»»
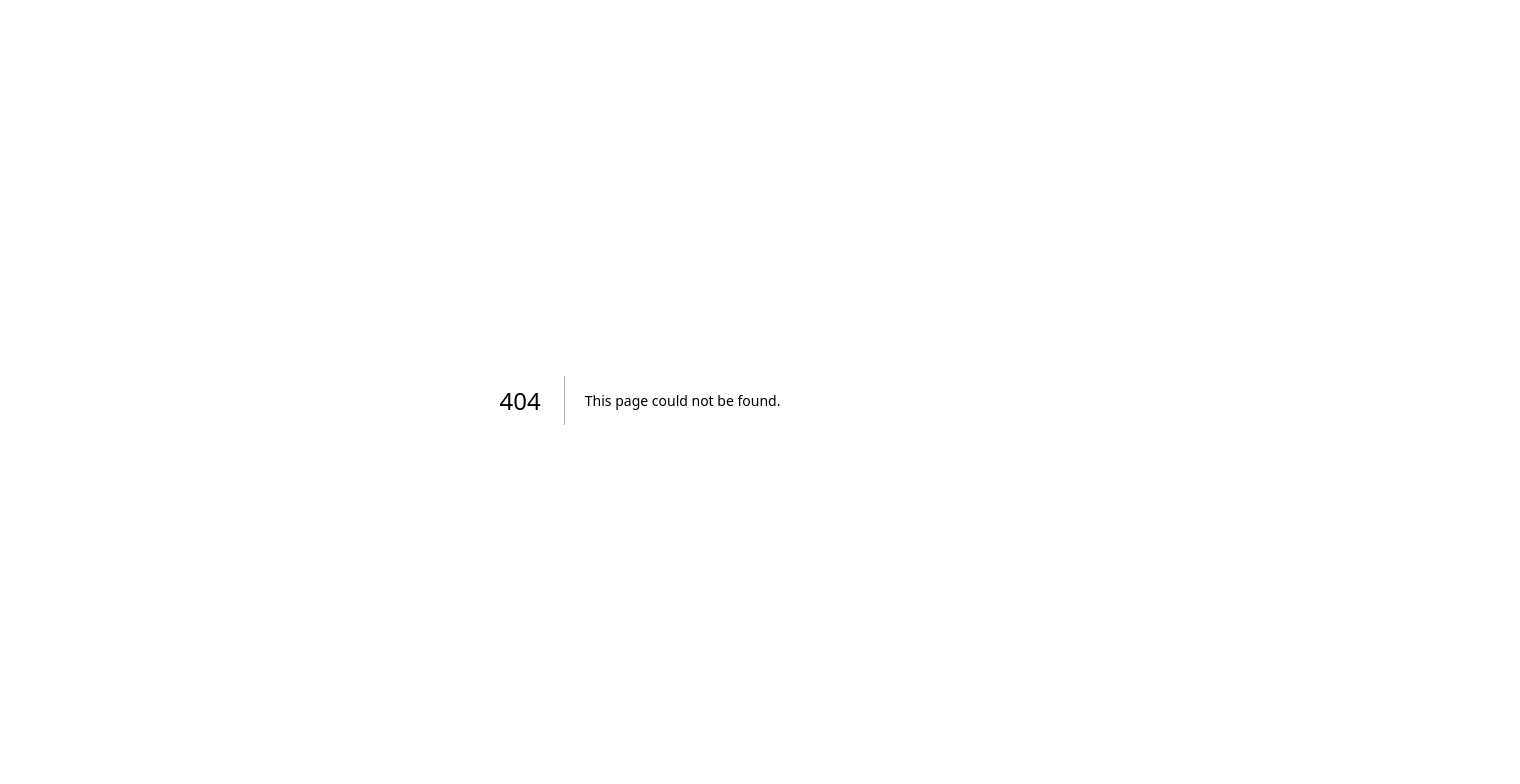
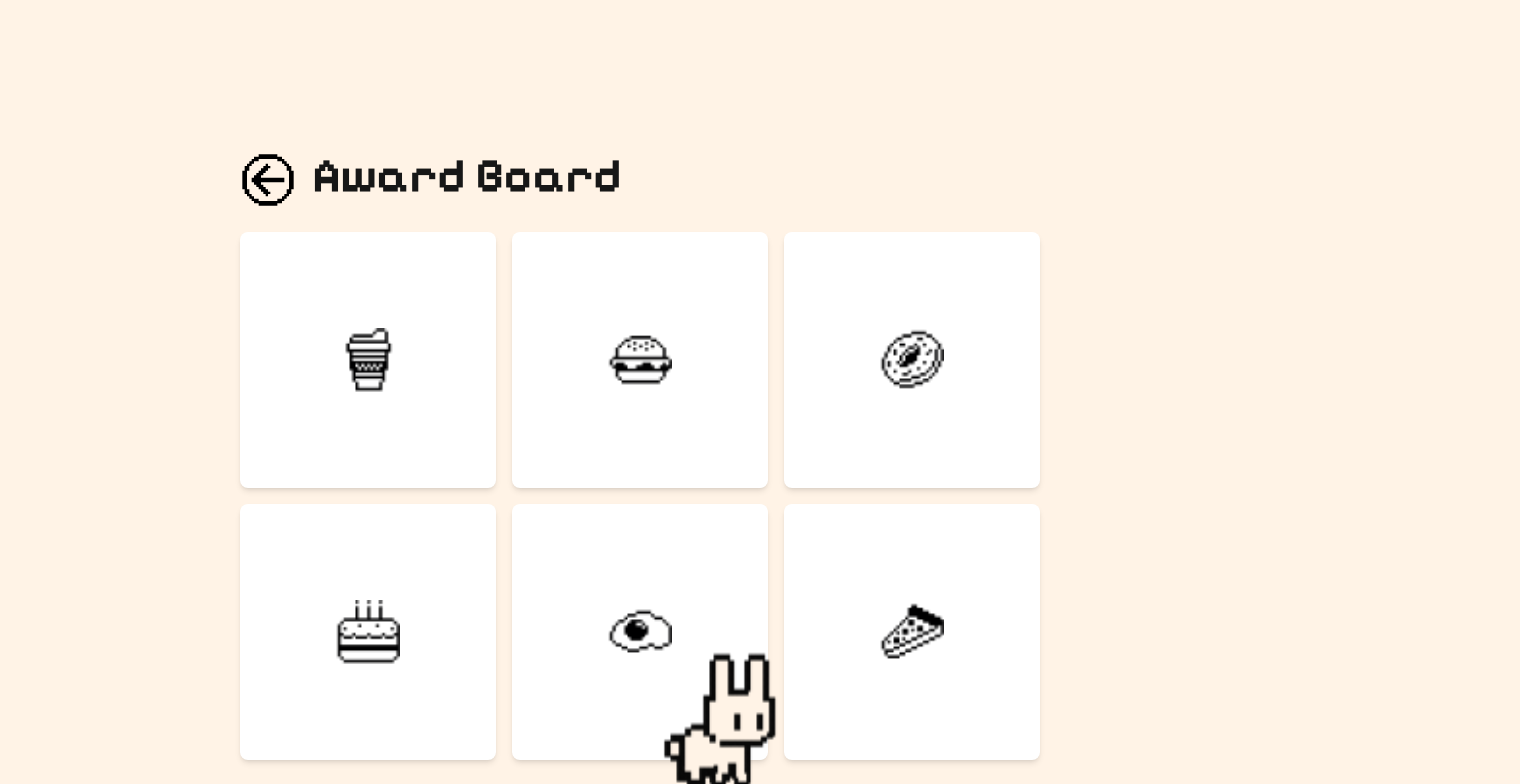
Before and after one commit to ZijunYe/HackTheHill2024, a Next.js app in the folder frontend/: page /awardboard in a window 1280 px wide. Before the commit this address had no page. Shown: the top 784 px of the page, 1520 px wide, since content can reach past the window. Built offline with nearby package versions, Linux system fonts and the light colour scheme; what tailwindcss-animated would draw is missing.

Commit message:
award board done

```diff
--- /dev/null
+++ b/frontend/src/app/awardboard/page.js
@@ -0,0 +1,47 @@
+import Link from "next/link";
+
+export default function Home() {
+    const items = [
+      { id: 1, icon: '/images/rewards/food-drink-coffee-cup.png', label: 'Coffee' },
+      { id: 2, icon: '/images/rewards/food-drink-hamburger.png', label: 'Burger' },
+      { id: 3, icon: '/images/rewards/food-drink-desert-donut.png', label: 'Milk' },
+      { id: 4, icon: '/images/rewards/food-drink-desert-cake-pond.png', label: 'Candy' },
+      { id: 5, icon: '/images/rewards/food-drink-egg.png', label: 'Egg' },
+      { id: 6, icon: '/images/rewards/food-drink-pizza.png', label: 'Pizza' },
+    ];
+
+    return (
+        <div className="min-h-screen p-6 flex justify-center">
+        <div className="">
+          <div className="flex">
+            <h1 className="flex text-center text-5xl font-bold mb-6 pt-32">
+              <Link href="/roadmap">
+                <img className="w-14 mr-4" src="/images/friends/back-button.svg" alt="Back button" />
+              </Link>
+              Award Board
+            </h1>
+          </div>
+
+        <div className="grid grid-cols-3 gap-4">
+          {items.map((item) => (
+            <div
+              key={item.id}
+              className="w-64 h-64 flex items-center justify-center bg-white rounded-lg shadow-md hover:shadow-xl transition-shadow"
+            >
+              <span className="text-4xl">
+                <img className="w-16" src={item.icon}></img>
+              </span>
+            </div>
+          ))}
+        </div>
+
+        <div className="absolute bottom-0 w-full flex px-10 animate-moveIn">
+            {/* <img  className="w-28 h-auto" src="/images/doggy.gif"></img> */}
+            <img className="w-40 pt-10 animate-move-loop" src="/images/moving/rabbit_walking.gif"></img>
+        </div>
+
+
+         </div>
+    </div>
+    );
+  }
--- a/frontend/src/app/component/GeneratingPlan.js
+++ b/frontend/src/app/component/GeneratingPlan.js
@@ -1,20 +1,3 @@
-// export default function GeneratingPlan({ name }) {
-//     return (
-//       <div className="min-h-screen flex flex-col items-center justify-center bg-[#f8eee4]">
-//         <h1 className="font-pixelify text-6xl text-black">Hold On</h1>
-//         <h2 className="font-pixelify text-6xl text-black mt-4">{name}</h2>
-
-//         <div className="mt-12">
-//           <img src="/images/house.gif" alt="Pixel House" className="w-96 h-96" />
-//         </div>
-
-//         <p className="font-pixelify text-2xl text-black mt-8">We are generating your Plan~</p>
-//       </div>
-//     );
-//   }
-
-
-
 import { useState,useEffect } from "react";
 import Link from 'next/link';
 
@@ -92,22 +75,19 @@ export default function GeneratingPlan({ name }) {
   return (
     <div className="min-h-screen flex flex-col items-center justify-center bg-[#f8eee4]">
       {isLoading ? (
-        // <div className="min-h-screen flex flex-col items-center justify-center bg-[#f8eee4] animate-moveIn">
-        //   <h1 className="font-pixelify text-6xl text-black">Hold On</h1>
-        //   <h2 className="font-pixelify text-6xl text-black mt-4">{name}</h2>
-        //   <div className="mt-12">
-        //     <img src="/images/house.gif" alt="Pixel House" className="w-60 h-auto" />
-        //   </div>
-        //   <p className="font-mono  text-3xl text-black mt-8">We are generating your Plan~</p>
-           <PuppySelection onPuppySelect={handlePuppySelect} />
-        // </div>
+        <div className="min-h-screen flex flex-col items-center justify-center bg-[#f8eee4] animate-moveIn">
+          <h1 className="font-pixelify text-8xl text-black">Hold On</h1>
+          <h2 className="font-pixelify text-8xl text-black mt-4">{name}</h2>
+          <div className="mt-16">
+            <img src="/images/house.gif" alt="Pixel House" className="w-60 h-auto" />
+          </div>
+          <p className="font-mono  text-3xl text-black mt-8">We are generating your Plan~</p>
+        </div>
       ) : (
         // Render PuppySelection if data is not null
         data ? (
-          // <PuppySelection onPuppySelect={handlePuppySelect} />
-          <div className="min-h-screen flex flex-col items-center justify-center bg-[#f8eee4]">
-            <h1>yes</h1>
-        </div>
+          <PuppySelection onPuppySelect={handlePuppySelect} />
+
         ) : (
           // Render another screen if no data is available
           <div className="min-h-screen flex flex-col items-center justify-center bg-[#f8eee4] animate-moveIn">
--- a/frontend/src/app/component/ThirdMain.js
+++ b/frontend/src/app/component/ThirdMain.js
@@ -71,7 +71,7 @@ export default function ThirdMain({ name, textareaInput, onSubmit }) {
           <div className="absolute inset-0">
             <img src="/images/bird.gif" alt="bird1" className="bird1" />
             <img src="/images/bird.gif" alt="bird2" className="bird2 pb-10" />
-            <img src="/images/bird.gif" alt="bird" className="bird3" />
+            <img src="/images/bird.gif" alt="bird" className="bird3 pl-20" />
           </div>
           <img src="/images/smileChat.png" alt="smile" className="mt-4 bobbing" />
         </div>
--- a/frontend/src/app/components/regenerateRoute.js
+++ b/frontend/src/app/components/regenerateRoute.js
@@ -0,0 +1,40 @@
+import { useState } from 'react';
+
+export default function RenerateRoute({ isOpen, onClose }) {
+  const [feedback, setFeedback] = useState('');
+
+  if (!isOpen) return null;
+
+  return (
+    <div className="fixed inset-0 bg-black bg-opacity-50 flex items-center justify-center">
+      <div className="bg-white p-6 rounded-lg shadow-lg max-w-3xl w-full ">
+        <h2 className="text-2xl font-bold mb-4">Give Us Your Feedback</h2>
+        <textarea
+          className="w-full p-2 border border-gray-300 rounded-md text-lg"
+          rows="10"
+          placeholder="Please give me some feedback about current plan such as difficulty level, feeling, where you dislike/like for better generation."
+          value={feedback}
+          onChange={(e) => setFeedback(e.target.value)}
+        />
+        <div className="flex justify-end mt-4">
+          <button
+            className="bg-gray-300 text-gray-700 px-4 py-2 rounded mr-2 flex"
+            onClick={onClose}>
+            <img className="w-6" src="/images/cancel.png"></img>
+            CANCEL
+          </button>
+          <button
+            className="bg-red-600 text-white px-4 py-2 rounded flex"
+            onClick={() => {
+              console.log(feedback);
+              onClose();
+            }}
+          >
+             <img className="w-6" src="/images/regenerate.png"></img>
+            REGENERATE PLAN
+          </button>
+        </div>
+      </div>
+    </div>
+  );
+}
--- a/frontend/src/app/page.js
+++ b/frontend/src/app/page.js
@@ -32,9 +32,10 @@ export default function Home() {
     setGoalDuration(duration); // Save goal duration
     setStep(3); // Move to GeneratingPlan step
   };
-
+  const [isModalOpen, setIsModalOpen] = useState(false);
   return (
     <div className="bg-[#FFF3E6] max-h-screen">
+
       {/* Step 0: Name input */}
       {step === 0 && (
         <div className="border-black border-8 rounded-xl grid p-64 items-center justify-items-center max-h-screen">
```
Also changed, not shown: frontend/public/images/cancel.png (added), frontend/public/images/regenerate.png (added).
««
» **WORK ITEM**
In the answer, the data should reappear exactly, with no pictures.

» **SOLUTION BELOW**
Before and after one commit to ZijunYe/HackTheHill2024, a Next.js app in the folder frontend/: page /awardboard in a window 1280 px wide. Before the commit this address had no page. Shown: the top 784 px of the page, 1520 px wide, since content can reach past the window. Built offline with nearby package versions, Linux system fonts and the light colour scheme; what tailwindcss-animated would draw is missing.

Commit message:
award board done

```diff
--- /dev/null
+++ b/frontend/src/app/awardboard/page.js
@@ -0,0 +1,47 @@
+import Link from "next/link";
+
+export default function Home() {
+    const items = [
+      { id: 1, icon: '/images/rewards/food-drink-coffee-cup.png', label: 'Coffee' },
+      { id: 2, icon: '/images/rewards/food-drink-hamburger.png', label: 'Burger' },
+      { id: 3, icon: '/images/rewards/food-drink-desert-donut.png', label: 'Milk' },
+      { id: 4, icon: '/images/rewards/food-drink-desert-cake-pond.png', label: 'Candy' },
+      { id: 5, icon: '/images/rewards/food-drink-egg.png', label: 'Egg' },
+      { id: 6, icon: '/images/rewards/food-drink-pizza.png', label: 'Pizza' },
+    ];
+
+    return (
+        <div className="min-h-screen p-6 flex justify-center">
+        <div className="">
+          <div className="flex">
+            <h1 className="flex text-center text-5xl font-bold mb-6 pt-32">
+              <Link href="/roadmap">
+                <img className="w-14 mr-4" src="/images/friends/back-button.svg" alt="Back button" />
+              </Link>
+              Award Board
+            </h1>
+          </div>
+
+        <div className="grid grid-cols-3 gap-4">
+          {items.map((item) => (
+            <div
+              key={item.id}
+              className="w-64 h-64 flex items-center justify-center bg-white rounded-lg shadow-md hover:shadow-xl transition-shadow"
+            >
+              <span className="text-4xl">
+                <img className="w-16" src={item.icon}></img>
+              </span>
+            </div>
+          ))}
+        </div>
+
+        <div className="absolute bottom-0 w-full flex px-10 animate-moveIn">
+            {/* <img  className="w-28 h-auto" src="/images/doggy.gif"></img> */}
+            <img className="w-40 pt-10 animate-move-loop" src="/images/moving/rabbit_walking.gif"></img>
+        </div>
+
+
+         </div>
+    </div>
+    );
+  }
--- a/frontend/src/app/component/GeneratingPlan.js
+++ b/frontend/src/app/component/GeneratingPlan.js
@@ -1,20 +1,3 @@
-// export default function GeneratingPlan({ name }) {
-//     return (
-//       <div className="min-h-screen flex flex-col items-center justify-center bg-[#f8eee4]">
-//         <h1 className="font-pixelify text-6xl text-black">Hold On</h1>
-//         <h2 className="font-pixelify text-6xl text-black mt-4">{name}</h2>
-
-//         <div className="mt-12">
-//           <img src="/images/house.gif" alt="Pixel House" className="w-96 h-96" />
-//         </div>
-
-//         <p className="font-pixelify text-2xl text-black mt-8">We are generating your Plan~</p>
-//       </div>
-//     );
-//   }
-
-
-
 import { useState,useEffect } from "react";
 import Link from 'next/link';
 
@@ -92,22 +75,19 @@ export default function GeneratingPlan({ name }) {
   return (
     <div className="min-h-screen flex flex-col items-center justify-center bg-[#f8eee4]">
       {isLoading ? (
-        // <div className="min-h-screen flex flex-col items-center justify-center bg-[#f8eee4] animate-moveIn">
-        //   <h1 className="font-pixelify text-6xl text-black">Hold On</h1>
-        //   <h2 className="font-pixelify text-6xl text-black mt-4">{name}</h2>
-        //   <div className="mt-12">
-        //     <img src="/images/house.gif" alt="Pixel House" className="w-60 h-auto" />
-        //   </div>
-        //   <p className="font-mono  text-3xl text-black mt-8">We are generating your Plan~</p>
-           <PuppySelection onPuppySelect={handlePuppySelect} />
-        // </div>
+        <div className="min-h-screen flex flex-col items-center justify-center bg-[#f8eee4] animate-moveIn">
+          <h1 className="font-pixelify text-8xl text-black">Hold On</h1>
+          <h2 className="font-pixelify text-8xl text-black mt-4">{name}</h2>
+          <div className="mt-16">
+            <img src="/images/house.gif" alt="Pixel House" className="w-60 h-auto" />
+          </div>
+          <p className="font-mono  text-3xl text-black mt-8">We are generating your Plan~</p>
+        </div>
       ) : (
         // Render PuppySelection if data is not null
         data ? (
-          // <PuppySelection onPuppySelect={handlePuppySelect} />
-          <div className="min-h-screen flex flex-col items-center justify-center bg-[#f8eee4]">
-            <h1>yes</h1>
-        </div>
+          <PuppySelection onPuppySelect={handlePuppySelect} />
+
         ) : (
           // Render another screen if no data is available
           <div className="min-h-screen flex flex-col items-center justify-center bg-[#f8eee4] animate-moveIn">
--- a/frontend/src/app/component/ThirdMain.js
+++ b/frontend/src/app/component/ThirdMain.js
@@ -71,7 +71,7 @@ export default function ThirdMain({ name, textareaInput, onSubmit }) {
           <div className="absolute inset-0">
             <img src="/images/bird.gif" alt="bird1" className="bird1" />
             <img src="/images/bird.gif" alt="bird2" className="bird2 pb-10" />
-            <img src="/images/bird.gif" alt="bird" className="bird3" />
+            <img src="/images/bird.gif" alt="bird" className="bird3 pl-20" />
           </div>
           <img src="/images/smileChat.png" alt="smile" className="mt-4 bobbing" />
         </div>
--- a/frontend/src/app/components/regenerateRoute.js
+++ b/frontend/src/app/components/regenerateRoute.js
@@ -0,0 +1,40 @@
+import { useState } from 'react';
+
+export default function RenerateRoute({ isOpen, onClose }) {
+  const [feedback, setFeedback] = useState('');
+
+  if (!isOpen) return null;
+
+  return (
+    <div className="fixed inset-0 bg-black bg-opacity-50 flex items-center justify-center">
+      <div className="bg-white p-6 rounded-lg shadow-lg max-w-3xl w-full ">
+        <h2 className="text-2xl font-bold mb-4">Give Us Your Feedback</h2>
+        <textarea
+          className="w-full p-2 border border-gray-300 rounded-md text-lg"
+          rows="10"
+          placeholder="Please give me some feedback about current plan such as difficulty level, feeling, where you dislike/like for better generation."
+          value={feedback}
+          onChange={(e) => setFeedback(e.target.value)}
+        />
+        <div className="flex justify-end mt-4">
+          <button
+            className="bg-gray-300 text-gray-700 px-4 py-2 rounded mr-2 flex"
+            onClick={onClose}>
+            <img className="w-6" src="/images/cancel.png"></img>
+            CANCEL
+          </button>
+          <button
+            className="bg-red-600 text-white px-4 py-2 rounded flex"
+            onClick={() => {
+              console.log(feedback);
+              onClose();
+            }}
+          >
+             <img className="w-6" src="/images/regenerate.png"></img>
+            REGENERATE PLAN
+          </button>
+        </div>
+      </div>
+    </div>
+  );
+}
--- a/frontend/src/app/page.js
+++ b/frontend/src/app/page.js
@@ -32,9 +32,10 @@ export default function Home() {
     setGoalDuration(duration); // Save goal duration
     setStep(3); // Move to GeneratingPlan step
   };
-
+  const [isModalOpen, setIsModalOpen] = useState(false);
   return (
     <div className="bg-[#FFF3E6] max-h-screen">
+
       {/* Step 0: Name input */}
       {step === 0 && (
         <div className="border-black border-8 rounded-xl grid p-64 items-center justify-items-center max-h-screen">
```
Also changed, not shown: frontend/public/images/cancel.png (added), frontend/public/images/regenerate.png (added).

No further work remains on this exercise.